THE PROBLEM:
Return all lines from the listing below in which "border" appears.
DATA UNDER STUDY START
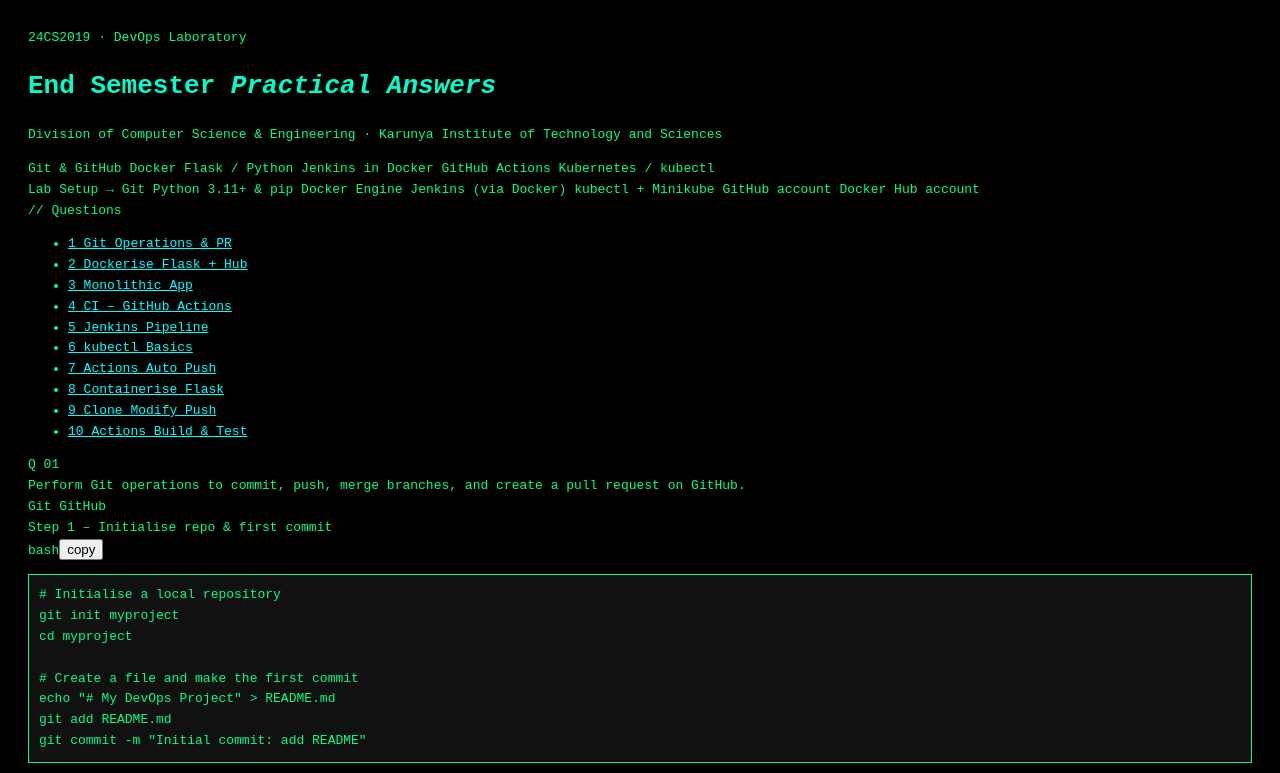
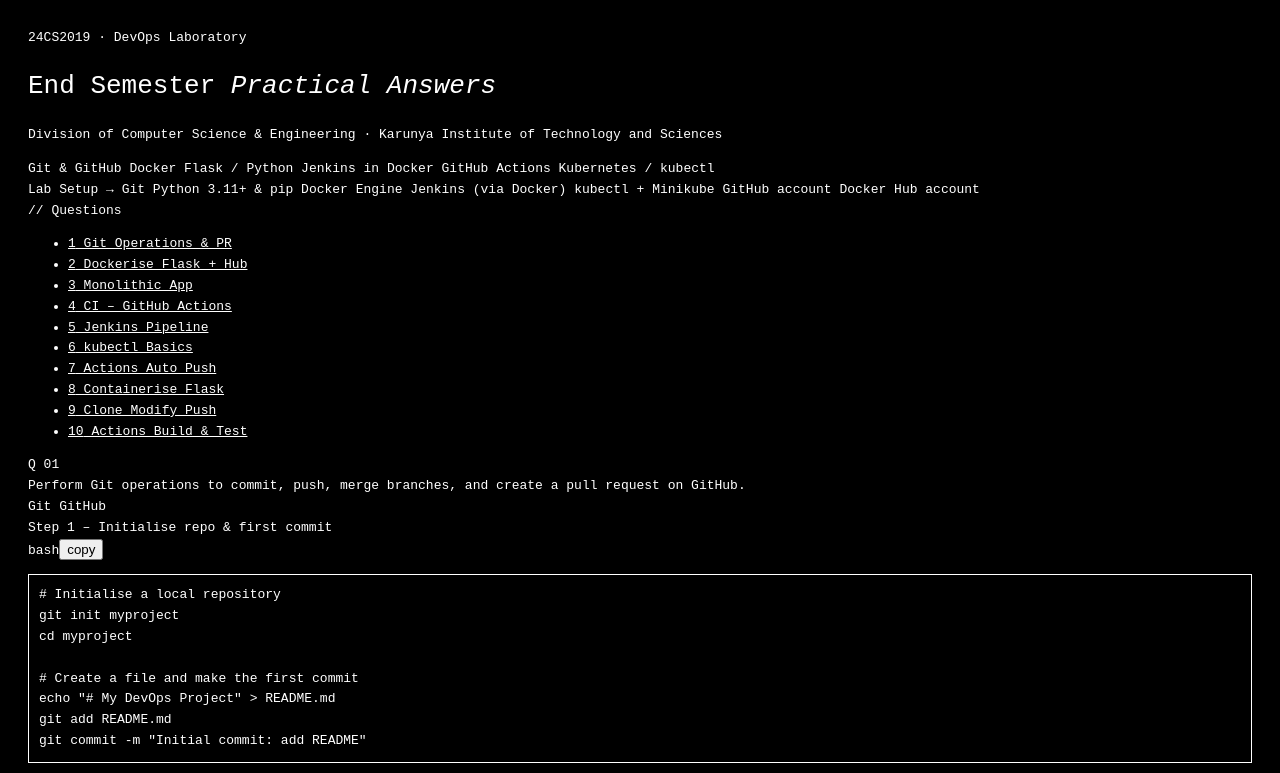
Before and after one commit to marvan5111/mini-project, a plain HTML site: page index.html in a window 1280 px wide. Shown: the top 773 px of the page. Drawn offline with Linux system fonts and the light colour scheme; a web font is replaced by a local one.

Commit message:
Update index.html

```diff
--- a/index.html
+++ b/index.html
@@ -7,31 +7,34 @@
 <link href="https://fonts.googleapis.com/css2?family=DM+Mono:ital,wght@0,400;0,500;1,400&family=DM+Sans:ital,opsz,wght@0,9..40,300;0,9..40,400;0,9..40,500;0,9..40,600;0,9..40,700;1,9..40,400&display=swap" rel="stylesheet"/>
 <style>
 body {
-  background: black;
-  color: #00ff88;
+  background: #000;
+  color: #fff;
   font-family: monospace;
   padding: 20px;
   line-height: 1.6;
 }
 
 h1, h2, h3 {
-  color: #00ffcc;
+  color: #fff;
+  font-weight: normal;
 }
 
 pre {
-  background: #111;
+  background: #000;
+  color: #fff;
+  border: 1px solid #fff;
   padding: 10px;
-  border: 1px solid #00ff88;
   overflow-x: auto;
 }
 
 a {
-  color: #00ffff;
+  color: #fff;
+  text-decoration: underline;
 }
 
 hr {
-  border: 0;
-  border-top: 1px solid #00ff88;
+  border: none;
+  border-top: 1px solid #fff;
   margin: 20px 0;
 }
 </style>
```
DATA UNDER STUDY END
SOLUTION TO THIS PROBLEM:
+  border: 1px solid #fff;
-  border: 1px solid #00ff88;
-  border: 0;
-  border-top: 1px solid #00ff88;
+  border: none;
+  border-top: 1px solid #fff;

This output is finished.